Nothing less than four wins from four tests will be satisfactory for this All Black team in Europe. Anything else would be a failure.
I think it will happen - I'd be highly surprised if, in four weeks, we are not talking about four good wins.
Regular readers of this column will know my thoughts on rotation and putting out the best team whenever you can.
But this All Black team is a little different. This team is maturing fast and that is evident from what we can see on the field - things like their on-field decision-making. They are now a very, very confident team.
Never mind the 18-18 draw with Australia which - as I said last time - was probably a case of saying all the right things but not actually turning up on the day. They have clearly learned from that and will look to demonstrate that.
They are a different team from 12 months ago - a better team. That's come about because Steve Hansen and the selectors have injected a lot of young guys. Like Aaron Smith at halfback.
There was a decision made that they needed to get the backs moving better and that has paid dividends - and that's just one example.
I think the players are really enjoying the new coaching regime and, in terms of the style of rugby they are trying to play, they are opting to pursue some difficult goals; the never-ending quest to get better, as Hansen put it; the 'perfect game' and all that.
It's really encouraging to see and makes you feel this team can go on to great things.
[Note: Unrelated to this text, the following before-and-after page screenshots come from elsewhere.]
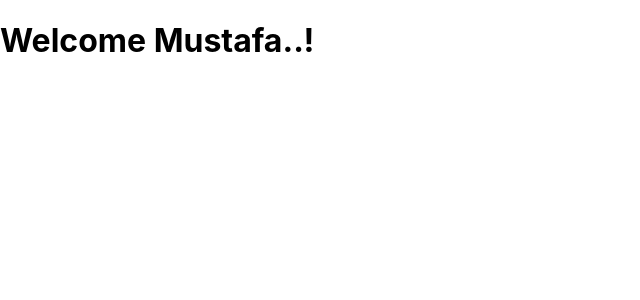
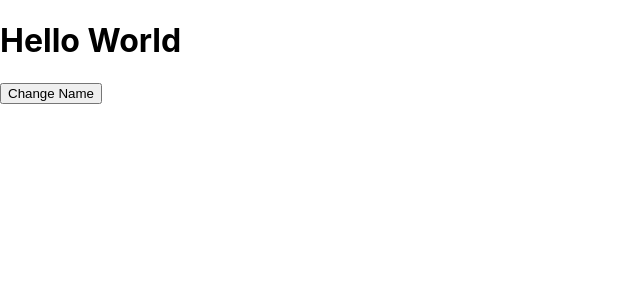
Before and after one commit to Mustafa-ilahi/React, a React (Create React App) app in the folder firstreactproject/: page / in a window 1280 px wide. Shown: the top 300 px of the page, without its empty margins (0-640 px from the left). Built offline with nearby package versions, Linux system fonts and the light colour scheme.

Commit message:
practice

```diff
--- a/firstreactproject/src/App.js
+++ b/firstreactproject/src/App.js
@@ -12,14 +12,23 @@ class App extends React.Component{
   constructor(){
     super()
     this.state = {
-      name: "Mustafa",
-      email: "mustafa@gmail.com"
+      name: "Hello World",
+      // email: "mustafa@gmail.com"
     }
   }
+  changeName = () =>{
+    // console.log("Hello")
+    this.setState({
+      name : "Hello Pakistan"
+    })
+  }
+
   render(){
     return(
       <div>
-        <h1>{`Welcome ` + this.state.name + `..!`}</h1>
+        <h1>{this.state.name}</h1>
+        <button  onClick={this.changeName}>Change Name</button>
+        {/* <h2>{`Email: ` + this.state.email}</h2> */}
           {/* <Header />
           <h1 className="mainComponent">Main Component</h1>
           <Footer />
```
Also changed, not shown: 1 other file (tests, documents, lock files or other folders).
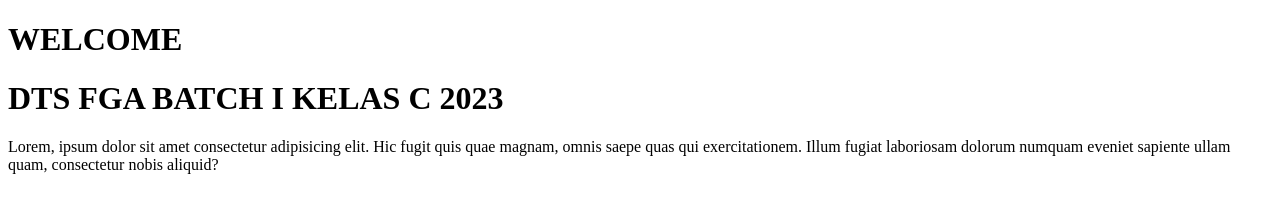
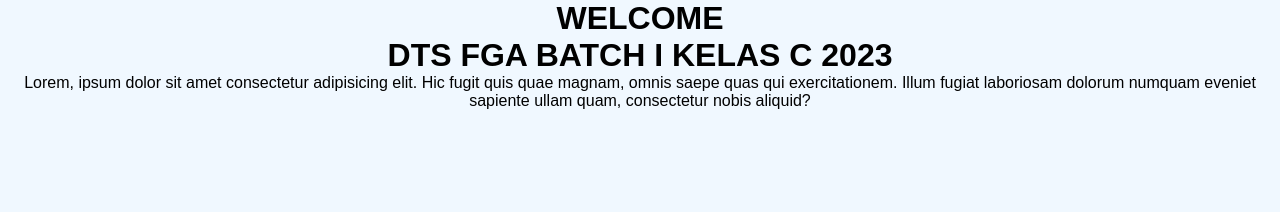
Before and after one commit to DTS-FGA-BATCH-1-KELAS-C/project-kelasc, a plain HTML site: page index.html in a window 1280 px wide. Drawn offline with Linux system fonts and the light colour scheme.

Commit message:
update style body + background

```diff
--- a/index.html
+++ b/index.html
@@ -6,7 +6,7 @@
     <meta http-equiv="X-UA-Compatible" content="IE=edge">
     <meta name="viewport" content="width=device-width, initial-scale=1.0">
     <title>Project Kelas C Batch I FGA</title>
-    <!--<link rel="stylesheet" href="style.css">-->
+    <link rel="stylesheet" href="style.css">
 </head>
 
 <body>
--- a/style.css
+++ b/style.css
@@ -4,3 +4,8 @@
     box-sizing: border-box;
     font-family: Arial, Helvetica, sans-serif;
 }
+
+body {
+    background-color: aliceblue;
+    text-align: center;
+}
```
You can see the maturing and the inter-changeability of this team in the Sonny Bill Williams/Ma'a Nonu switch. The first has gone and the other has come in - and it has made little discernible difference. It's like, for example, replacing Michael Jones with Zinzan Brooke in the 1987 team.
These guys are doing this on a wider platform and, in the context of this maturing, highly confident and goal-oriented team, some rotation is acceptable and even inevitable. I still do not think we should mess around too much with the "best team" concept and, if you look at how Hansen and Co have played it (even down to the substitutes they have used during test matches), they obviously think that way too.
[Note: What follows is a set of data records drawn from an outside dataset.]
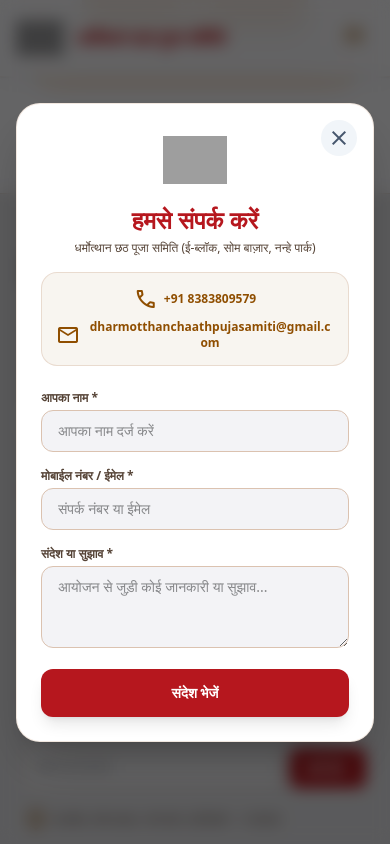
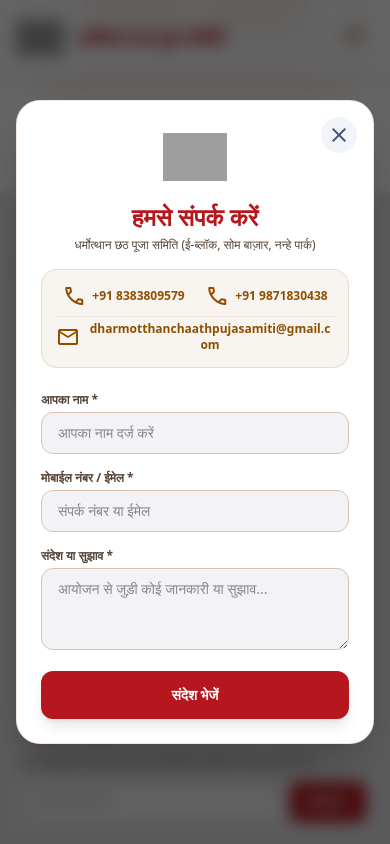
Before and after one commit to suraj127/dharmotthanchhathpujasamiti, a React (Vite) app: page / in a window 390 px wide. Both pictures are taken after a click on the button "qr_code_2". Shown: the part 3452-4296 px from the top of the page. Built offline with nearby package versions, Linux system fonts and the light colour scheme; grey boxes are pictures that could not be loaded.

Commit message:
Update-Rajnish-Rai-photo-and-contact-phone-9871830438

```diff
--- a/index.html
+++ b/index.html
@@ -50,7 +50,7 @@
       "url": "https://dharmotthanchhathpujasamiti.in/",
       "logo": "https://dharmotthanchhathpujasamiti.in/logo.png",
       "image": "https://dharmotthanchhathpujasamiti.in/gallery/chhath-1.jpeg",
-      "telephone": "+91-8383809579",
+      "telephone": ["+91-8383809579", "+91-9871830438"],
       "email": "dharmotthanchaathpujasamiti@gmail.com",
       "address": {
         "@type": "PostalAddress",
--- a/src/components/Footer.tsx
+++ b/src/components/Footer.tsx
@@ -1,5 +1,5 @@
 import React, { useState } from 'react';
-import { OFFICIAL_LOGO_URL, CONTACT_PHONE, CONTACT_EMAIL } from '../constants';
+import { OFFICIAL_LOGO_URL, CONTACT_PHONE, CONTACT_PHONE_2, CONTACT_EMAIL } from '../constants';
 import { submitFormAndSendEmail } from '../lib/emailService';
 
 interface FooterProps {
@@ -97,6 +97,12 @@ export const Footer: React.FC<FooterProps> = ({
                 </a>
               </li>
               <li>
+                <a href={`tel:${CONTACT_PHONE_2.replace(/\s+/g, '')}`} className="flex items-center gap-1.5 text-xs text-[#554336] hover:text-[#b6171e] transition-colors">
+                  <span className="material-symbols-outlined text-base text-[#8f4e00]">call</span>
+                  <span className="font-medium">{CONTACT_PHONE_2}</span>
+                </a>
+              </li>
+              <li>
                 <a href={`mailto:${CONTACT_EMAIL}`} className="flex items-center gap-1.5 text-xs text-[#554336] hover:text-[#b6171e] transition-colors break-all">
                   <span className="material-symbols-outlined text-base text-[#8f4e00]">mail</span>
                   <span className="font-medium">{CONTACT_EMAIL}</span>
--- a/src/components/Modals.tsx
+++ b/src/components/Modals.tsx
@@ -1,5 +1,5 @@
 import React, { useState } from 'react';
-import { OFFICIAL_LOGO_URL, CONTACT_PHONE, CONTACT_EMAIL } from '../constants';
+import { OFFICIAL_LOGO_URL, CONTACT_PHONE, CONTACT_PHONE_2, CONTACT_EMAIL } from '../constants';
 import { submitFormAndSendEmail } from '../lib/emailService';
 
 interface ModalProps {
@@ -180,15 +180,23 @@ export const ContactModal: React.FC<ModalProps> = ({ isOpen, onClose }) => {
             धर्मोत्थान छठ पूजा समिति (ई-ब्लॉक, सोम बाज़ार, नन्हे पार्क)
           </p>
 
-          <div className="mt-4 p-3.5 bg-[#f8f5f0] border border-[#dbc2b0]/50 rounded-2xl flex flex-col sm:flex-row items-center justify-around gap-2 text-xs">
+          <div className="mt-4 p-3.5 bg-[#f8f5f0] border border-[#dbc2b0]/50 rounded-2xl flex flex-col gap-2 text-xs">
+            <div className="flex flex-wrap items-center justify-around gap-2">
               <a href={`tel:${CONTACT_PHONE.replace(/\s+/g, '')}`} className="flex items-center gap-1.5 text-[#8f4e00] font-bold hover:text-[#b6171e] transition-colors">
                 <span className="material-symbols-outlined text-base">call</span>
                 <span>{CONTACT_PHONE}</span>
               </a>
-            <a href={`mailto:${CONTACT_EMAIL}`} className="flex items-center gap-1.5 text-[#8f4e00] font-bold hover:text-[#b6171e] transition-colors break-all">
+              <a href={`tel:${CONTACT_PHONE_2.replace(/\s+/g, '')}`} className="flex items-center gap-1.5 text-[#8f4e00] font-bold hover:text-[#b6171e] transition-colors">
+                <span className="material-symbols-outlined text-base">call</span>
+                <span>{CONTACT_PHONE_2}</span>
+              </a>
+            </div>
+            <div className="text-center pt-1 border-t border-[#dbc2b0]/30">
+              <a href={`mailto:${CONTACT_EMAIL}`} className="inline-flex items-center gap-1.5 text-[#8f4e00] font-bold hover:text-[#b6171e] transition-colors break-all">
                 <span className="material-symbols-outlined text-base">mail</span>
                 <span>{CONTACT_EMAIL}</span>
               </a>
+            </div>
           </div>
         </div>
 
--- a/src/constants.ts
+++ b/src/constants.ts
@@ -1,3 +1,4 @@
 export const OFFICIAL_LOGO_URL = 'https://lh3.googleusercontent.com/aida-public/AB6AXuBkNiOkY6z-03qr78aZSLgwplM1UlCmJcMzI3e1XBp7eoz37Qn2cimAKLajiXrWPv5BjFypcxKpt7jN7EfQEaJjzsCo73Itn5hFv28JAdd45EYh8yLV1b6oc5FdOQ6f0_VRz4F2eP_r9KFI_tKdK9SDbYb7jdjGpmz6lbgUQRht-c2-yqcMYemx2duXPH09HbkD8QBdys-vSGl3cqV1Dw5RU7nxjkXKEdALAbYn1krfHuD98-B6cZCgxZhC_z1xRo-U7iDm7PUjdzE=s1200';
 export const CONTACT_PHONE = '+91 8383809579';
+export const CONTACT_PHONE_2 = '+91 9871830438';
 export const CONTACT_EMAIL = 'dharmotthanchaathpujasamiti@gmail.com';
```
Also changed, not shown: public/members/rajnish-rai.jpeg. Lines whose indentation alone changed are shown as unchanged.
But the great teams have the ability to be great even with individual changes in the line-up and I don't think it is talking this side up too much to say that is where they seem to be heading.
However, rotated or not, they will still have to back that up with good results. Helping them out will be the pressure the northern teams will be under with a vast schedule of test rugby and the fact that this month's series of matches determine the seedings for next month's draw for the 2015 World Cup in England.
I appreciate there is a lot of planning and other factors to be taken into account but a lot can happen in two-and-a-half years. However, this all works for the All Blacks. They are clearly ranked one, Australia two, South Africa three and England four - but England are only .06 of a ranking point ahead of France.
The top four rankings avoid each other in the World Cup until the knockout stages, while the top eight (Wales are sixth, Ireland seventh and Argentina eighth) can avoid being put into a so-called 'group of death' with some heavy hitters.
The way the rankings work is that they benefit most a team who beat opponents ranked above them. So there is a lot to play for and little chance of an easy outing. That means Wales and England will have been through some tough fixtures by the time they meet the All Blacks.
Wales play Argentina this weekend, then Samoa, then New Zealand, then Australia. England kick off against Fiji and then play Australia, South Africa and then the All Blacks.
The French can put real pressure on England if they beat Australia this weekend and Wales could climb above the French if the Wallabies win and the Welsh can see off Argentina - which is far from certain.